There are various recommendations for the organisations on reducing the impact of the negative stereotypes. This includes; Encouraging teamwork, a healthy teamwork builds a good relationship between employees, it enables employees to learn and acknowledge the presence of different cultural diversity. Teamwork also makes people feel comfortable about sharing their strengths and weaknesses. Another recommendation is to expand the employee knowledge about diversity. Teach all the employees about the cultural differences in the workplace and help them recognize the importance of each employee. The employer also should make the employees have an open mind. They should deal with situations from the other person’s point of view and also be open to new and emerging experiences.

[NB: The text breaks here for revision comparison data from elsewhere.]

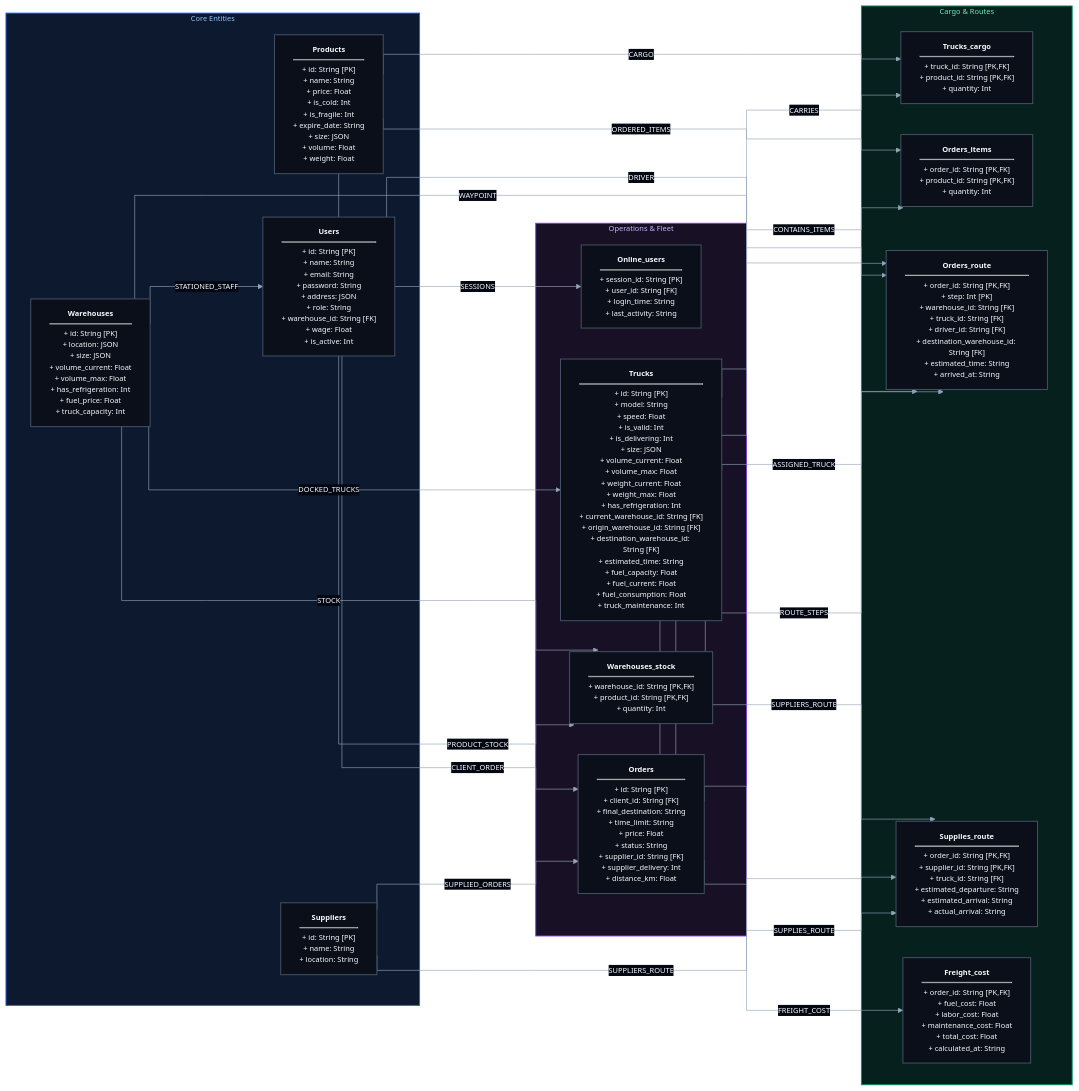
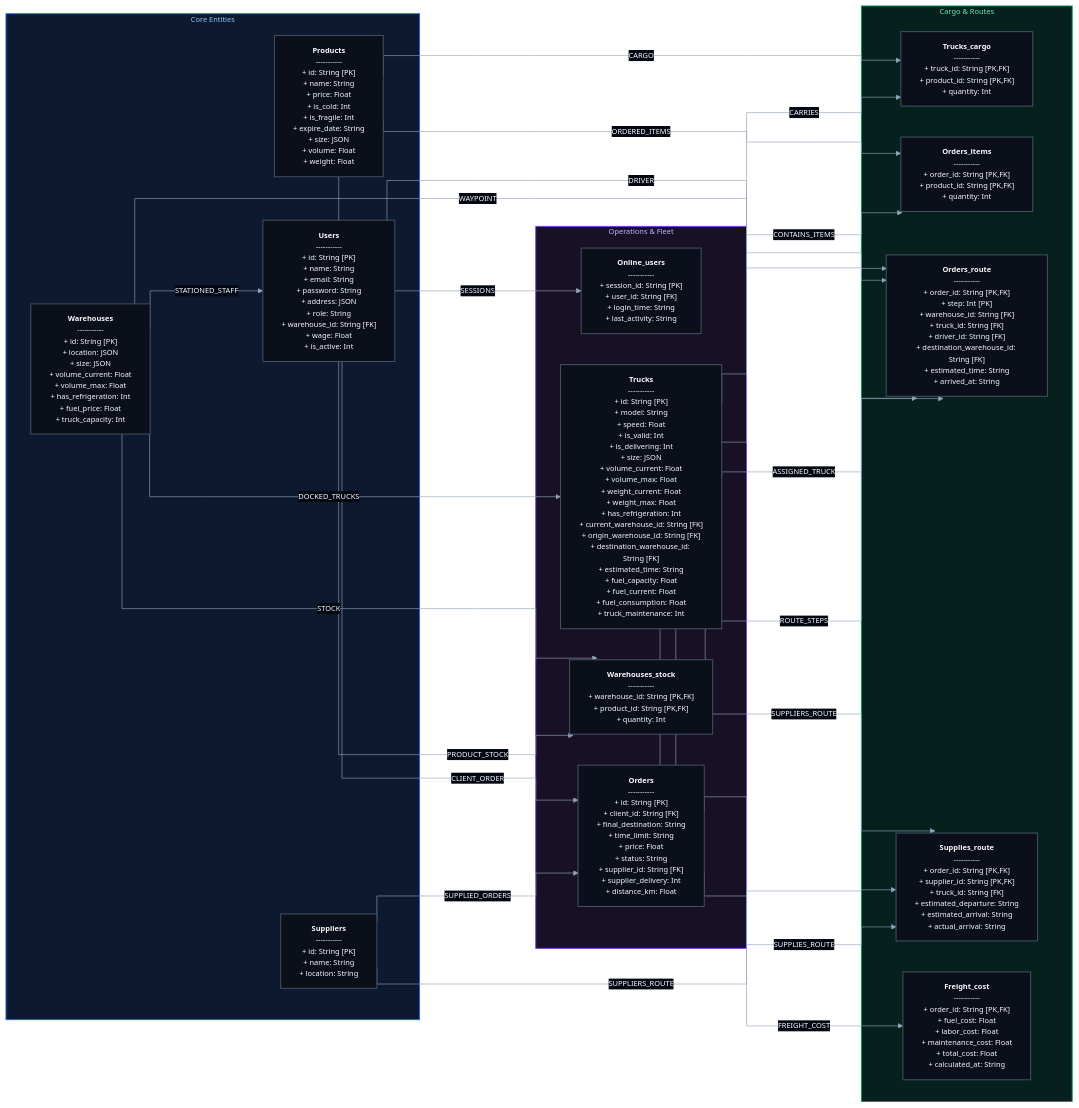
One commit to Bruno-Grosso/Simple-Logistic-System changed the diagram in back/db/UML/scheme.md. Above: the diagram before and after it, drawn with Mermaid. The commit also changed other lines of this file, not shown here.

````diff
--- a/back/db/UML/scheme.md
+++ b/back/db/UML/scheme.md
@@ -9,72 +14,70 @@
 ```mermaid
 %%{init: {
   'theme': 'base',
   'flowchart': {
     'curve': 'stepBefore',
     'nodeSpacing': 50,
     'rankSpacing': 80
   },
   'themeVariables': {
     'darkMode': true,
     'background': '#030712',
     'primaryColor': '#0f172a',
     'primaryTextColor': '#f8fafc',
     'primaryBorderColor': '#475569',
     'lineColor': '#94a3b8',
     'textColor': '#f8fafc',
     'edgeLabelBackground': '#030712',
     'fontSize': '12px'
   }
 }}%%
 flowchart LR
 
     classDef default fill:#0b0f19,stroke:#475569,stroke-width:1.5px,color:#f8fafc;
 
     subgraph Core ["Core Entities"]
-        USERS["<b>Users</b><hr/>+ id: String [PK]<br/>+ name: String<br/>+ email: String<br/>+ password: String<br/>+ address: JSON<br/>+ role: String<br/>+ warehouse_id: String [FK]<br/>+ wage: Float<br/>+ is_active: Int"]
-        PRODUCTS["<b>Products</b><hr/>+ id: String [PK]<br/>+ name: String<br/>+ price: Float<br/>+ is_cold: Int<br/>+ is_fragile: Int<br/>+ expire_date: String<br/>+ size: JSON<br/>+ volume: Float<br/>+ weight: Float"]
-        WAREHOUSES["<b>Warehouses</b><hr/>+ id: String [PK]<br/>+ location: JSON<br/>+ size: JSON<br/>+ volume_current: Float<br/>+ volume_max: Float<br/>+ has_refrigeration: Int<br/>+ fuel_price: Float<br/>+ truck_capacity: Int"]
-        SUPPLIERS["<b>Suppliers</b><hr/>+ id: String [PK]<br/>+ name: String<br/>+ location: String"]
+        USERS["<b>Users</b><br/>-----------<br/>+ id: String [PK]<br/>+ name: String<br/>+ email: String<br/>+ password: String<br/>+ address: JSON<br/>+ role: String<br/>+ warehouse_id: String [FK]<br/>+ wage: Float<br/>+ is_active: Int"]
+        PRODUCTS["<b>Products</b><br/>-----------<br/>+ id: String [PK]<br/>+ name: String<br/>+ price: Float<br/>+ is_cold: Int<br/>+ is_fragile: Int<br/>+ expire_date: String<br/>+ size: JSON<br/>+ volume: Float<br/>+ weight: Float"]
+        WAREHOUSES["<b>Warehouses</b><br/>-----------<br/>+ id: String [PK]<br/>+ location: JSON<br/>+ size: JSON<br/>+ volume_current: Float<br/>+ volume_max: Float<br/>+ has_refrigeration: Int<br/>+ fuel_price: Float<br/>+ truck_capacity: Int"]
+        SUPPLIERS["<b>Suppliers</b><br/>-----------<br/>+ id: String [PK]<br/>+ name: String<br/>+ location: String"]
     end
 
     subgraph Operations ["Operations & Fleet"]
-        ONLINE_USERS["<b>Online_users</b><hr/>+ session_id: String [PK]<br/>+ user_id: String [FK]<br/>+ login_time: String<br/>+ last_activity: String"]
-        TRUCKS["<b>Trucks</b><hr/>+ id: String [PK]<br/>+ model: String<br/>+ speed: Float<br/>+ is_valid: Int<br/>+ is_delivering: Int<br/>+ size: JSON<br/>+ volume_current: Float<br/>+ volume_max: Float<br/>+ weight_current: Float<br/>+ weight_max: Float<br/>+ has_refrigeration: Int<br/>+ current_warehouse_id: String [FK]<br/>+ origin_warehouse_id: String [FK]<br/>+ destination_warehouse_id: String [FK]<br/>+ estimated_time: String<br/>+ fuel_capacity: Float<br/>+ fuel_current: Float<br/>+ fuel_consumption: Float<br/>+ truck_maintenance: Int"]
-        WAREHOUSES_STOCK["<b>Warehouses_stock</b><hr/>+ warehouse_id: String [PK,FK]<br/>+ product_id: String [PK,FK]<br/>+ quantity: Int"]
-        ORDERS["<b>Orders</b><hr/>+ id: String [PK]<br/>+ client_id: String [FK]<br/>+ final_destination: String<br/>+ time_limit: String<br/>+ price: Float<br/>+ status: String<br/>+ supplier_id: String [FK]<br/>+ supplier_delivery: Int<br/>+ distance_km: Float"]
+        ONLINE_USERS["<b>Online_users</b><br/>-----------<br/>+ session_id: String [PK]<br/>+ user_id: String [FK]<br/>+ login_time: String<br/>+ last_activity: String"]
+        TRUCKS["<b>Trucks</b><br/>-----------<br/>+ id: String [PK]<br/>+ model: String<br/>+ speed: Float<br/>+ is_valid: Int<br/>+ is_delivering: Int<br/>+ size: JSON<br/>+ volume_current: Float<br/>+ volume_max: Float<br/>+ weight_current: Float<br/>+ weight_max: Float<br/>+ has_refrigeration: Int<br/>+ current_warehouse_id: String [FK]<br/>+ origin_warehouse_id: String [FK]<br/>+ destination_warehouse_id: String [FK]<br/>+ estimated_time: String<br/>+ fuel_capacity: Float<br/>+ fuel_current: Float<br/>+ fuel_consumption: Float<br/>+ truck_maintenance: Int"]
+        WAREHOUSES_STOCK["<b>Warehouses_stock</b><br/>-----------<br/>+ warehouse_id: String [PK,FK]<br/>+ product_id: String [PK,FK]<br/>+ quantity: Int"]
+        ORDERS["<b>Orders</b><br/>-----------<br/>+ id: String [PK]<br/>+ client_id: String [FK]<br/>+ final_destination: String<br/>+ time_limit: String<br/>+ price: Float<br/>+ status: String<br/>+ supplier_id: String [FK]<br/>+ supplier_delivery: Int<br/>+ distance_km: Float"]
     end
 
     subgraph Logistics ["Cargo & Routes"]
-        TRUCKS_CARGO["<b>Trucks_cargo</b><hr/>+ truck_id: String [PK,FK]<br/>+ product_id: String [PK,FK]<br/>+ quantity: Int"]
-        ORDERS_ITEMS["<b>Orders_items</b><hr/>+ order_id: String [PK,FK]<br/>+ product_id: String [PK,FK]<br/>+ quantity: Int"]
-        ORDERS_ROUTE["<b>Orders_route</b><hr/>+ order_id: String [PK,FK]<br/>+ step: Int [PK]<br/>+ warehouse_id: String [FK]<br/>+ truck_id: String [FK]<br/>+ driver_id: String [FK]<br/>+ destination_warehouse_id: String [FK]<br/>+ estimated_time: String<br/>+ arrived_at: String"]
-        SUPPLIES_ROUTE["<b>Supplies_route</b><hr/>+ order_id: String [PK,FK]<br/>+ supplier_id: String [PK,FK]<br/>+ truck_id: String [FK]<br/>+ estimated_departure: String<br/>+ estimated_arrival: String<br/>+ actual_arrival: String"]
-        FREIGHT_COST["<b>Freight_cost</b><hr/>+ order_id: String [PK,FK]<br/>+ fuel_cost: Float<br/>+ labor_cost: Float<br/>+ maintenance_cost: Float<br/>+ total_cost: Float<br/>+ calculated_at: String"]
+        TRUCKS_CARGO["<b>Trucks_cargo</b><br/>-----------<br/>+ truck_id: String [PK,FK]<br/>+ product_id: String [PK,FK]<br/>+ quantity: Int"]
+        ORDERS_ITEMS["<b>Orders_items</b><br/>-----------<br/>+ order_id: String [PK,FK]<br/>+ product_id: String [PK,FK]<br/>+ quantity: Int"]
+        ORDERS_ROUTE["<b>Orders_route</b><br/>-----------<br/>+ order_id: String [PK,FK]<br/>+ step: Int [PK]<br/>+ warehouse_id: String [FK]<br/>+ truck_id: String [FK]<br/>+ driver_id: String [FK]<br/>+ destination_warehouse_id: String [FK]<br/>+ estimated_time: String<br/>+ arrived_at: String"]
+        SUPPLIES_ROUTE["<b>Supplies_route</b><br/>-----------<br/>+ order_id: String [PK,FK]<br/>+ supplier_id: String [PK,FK]<br/>+ truck_id: String [FK]<br/>+ estimated_departure: String<br/>+ estimated_arrival: String<br/>+ actual_arrival: String"]
+        FREIGHT_COST["<b>Freight_cost</b><br/>-----------<br/>+ order_id: String [PK,FK]<br/>+ fuel_cost: Float<br/>+ labor_cost: Float<br/>+ maintenance_cost: Float<br/>+ total_cost: Float<br/>+ calculated_at: String"]
     end
 
-    %% Distinct division styling (different from canvas and cards)
     style Core fill:#0c192e,stroke:#2563eb,stroke-width:1.5px,color:#93c5fd
     style Operations fill:#181126,stroke:#7c3aed,stroke-width:1.5px,color:#c4b5fd
     style Logistics fill:#06211d,stroke:#059669,stroke-width:1.5px,color:#6ee7b7
 
-    %% Relationships with orthogonal routing
     USERS -->|SESSIONS| ONLINE_USERS
     USERS -->|CLIENT_ORDER| ORDERS
     USERS -->|DRIVER| ORDERS_ROUTE
     WAREHOUSES -->|STATIONED_STAFF| USERS
     WAREHOUSES -->|STOCK| WAREHOUSES_STOCK
     WAREHOUSES -->|DOCKED_TRUCKS| TRUCKS
     WAREHOUSES -->|WAYPOINT| ORDERS_ROUTE
     PRODUCTS -->|PRODUCT_STOCK| WAREHOUSES_STOCK
     PRODUCTS -->|ORDERED_ITEMS| ORDERS_ITEMS
     PRODUCTS -->|CARGO| TRUCKS_CARGO
     TRUCKS -->|CARRIES| TRUCKS_CARGO
     TRUCKS -->|ASSIGNED_TRUCK| ORDERS_ROUTE
     TRUCKS -->|SUPPLIERS_ROUTE| SUPPLIES_ROUTE
     SUPPLIERS -->|SUPPLIED_ORDERS| ORDERS
     SUPPLIERS -->|SUPPLIERS_ROUTE| SUPPLIES_ROUTE
     ORDERS -->|CONTAINS_ITEMS| ORDERS_ITEMS
     ORDERS -->|ROUTE_STEPS| ORDERS_ROUTE
     ORDERS -->|SUPPLIES_ROUTE| SUPPLIES_ROUTE
     ORDERS -->|FREIGHT_COST| FREIGHT_COST
 ```
````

Other recommendations include; diversifying the members of the hiring committee so that we can reduce the cases of discrimination in the workforce, help the employees build professional networks to connect them with different people of different backgrounds and age, consider the education of employees about the effects of the stereotypes in the business workplace, The employer should also consider appointing a senior leader whom all the employees will be answerable to and who will monitor the organizational fairness. By understanding and respecting one another especially in the workplace, a good and favourable working condition is created that encourages ideas and innovations to flow freely. Due to the rapid expansion of the business world today, it’s important to note that different people with various cultural foundations are working together towards a similar goal in the organisation. It is, therefore, justified to say that the above stereotypes hold organisations back from achieving their main agendas and targets.
- Macrae, C. N., Stangor, C., & Hewstone, M. (1996). Stereotypes and stereotyping. New York: Guilford Press.”
- Hinton, P. R. (2000). Stereotypes, cognition, and culture. Psychology Press.
- Cassell, C. (2000). The business case and the management of diversity. Women in management: Current research issues.
- Hamilton, D. L. (Ed.). (2015). Cognitive processes in stereotyping and intergroup behavior. Psychology Press.
- LIANG, X. B., & TAN, J. L. (2014). The Binding Effect of Cultural Stereotype in Cross-cultural Communication. Journal of Hunan University of Science & Technology (Social Science Edition).
- Gupta, V. K., Goktan, A. B., & Gunay, G. (2014). Gender differences in evaluation of new business opportunity: A stereotype threat perspective. Journal of Business Venturing.